Lorna Wong, executive director of UCM communications, said in a press release that because the pandemic has reached the “community spread” stage, it is no longer effective to try to identify potential vectors based on who has been exposed to others with the virus. “Community spread” refers to the phase of a pandemic in which it is no longer possible to isolate the source of an infection.
“COVID-19 is now in widespread community circulation, and an infection-control furlough policy that had been focused on those who could be traced to a known exposure or another country with high infection rates no longer provides the right level of protection for patients and other staff,” Wong said.
Like other hospitals around the country, UCM is battling an anemic supply of masks and other personal protective equipment. In the event of inadequate supplies, staff members will use procedural masks, which are typically used outside of operating room settings.
“If cloth masks are in short supply, employees will be issued a procedural mask and will get a cloth version as soon as UChicago Medicine’s supplies are replenished. Faculty and staff will continue to wear appropriate surgical or N95 masks based on the type of patient care involved,” the press release said.
Staff members working with respiratory patients will continue to use respirators or N95 masks.
The press release included a statement by University Vice President for Medical Affairs Kenneth Polonsky, who said that UCM hopes to increase its patient capacity while protecting its staff by implementing the universal-masking policy.

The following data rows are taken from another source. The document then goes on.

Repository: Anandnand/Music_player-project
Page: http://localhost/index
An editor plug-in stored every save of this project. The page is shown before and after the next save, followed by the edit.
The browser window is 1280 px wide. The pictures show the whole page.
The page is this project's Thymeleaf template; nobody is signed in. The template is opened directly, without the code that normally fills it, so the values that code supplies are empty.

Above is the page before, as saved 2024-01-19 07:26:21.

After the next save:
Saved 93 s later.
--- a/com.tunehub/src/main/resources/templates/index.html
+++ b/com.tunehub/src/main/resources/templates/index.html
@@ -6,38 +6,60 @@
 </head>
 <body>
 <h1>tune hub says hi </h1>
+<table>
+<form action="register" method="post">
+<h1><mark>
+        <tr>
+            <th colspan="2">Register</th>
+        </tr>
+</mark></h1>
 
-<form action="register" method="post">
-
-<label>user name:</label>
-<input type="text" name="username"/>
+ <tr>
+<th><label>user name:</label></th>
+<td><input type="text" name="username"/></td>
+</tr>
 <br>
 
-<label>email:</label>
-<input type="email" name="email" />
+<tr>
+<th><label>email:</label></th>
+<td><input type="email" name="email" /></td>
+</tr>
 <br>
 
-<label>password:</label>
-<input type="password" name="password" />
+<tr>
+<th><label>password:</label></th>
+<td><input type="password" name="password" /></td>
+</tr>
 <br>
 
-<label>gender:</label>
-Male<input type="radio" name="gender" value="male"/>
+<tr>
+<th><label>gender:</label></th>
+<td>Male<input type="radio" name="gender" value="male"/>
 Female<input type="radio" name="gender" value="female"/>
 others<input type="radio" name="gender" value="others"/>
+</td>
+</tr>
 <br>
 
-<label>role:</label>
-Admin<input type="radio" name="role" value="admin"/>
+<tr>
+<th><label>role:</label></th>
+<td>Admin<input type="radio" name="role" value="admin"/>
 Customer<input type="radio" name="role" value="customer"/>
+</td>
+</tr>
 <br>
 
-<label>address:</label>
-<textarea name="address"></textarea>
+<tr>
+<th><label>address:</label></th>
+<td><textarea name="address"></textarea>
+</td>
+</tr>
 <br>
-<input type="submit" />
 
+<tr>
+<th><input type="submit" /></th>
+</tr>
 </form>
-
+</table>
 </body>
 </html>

“We are optimistic that having a universal-masking policy, ending furloughs for asymptomatic employees, and practicing effective social distancing will mean we can protect our workforce from viral spread so that they, in turn, can continue to perform critical services for patients in need and serve the community,” Polonsky said.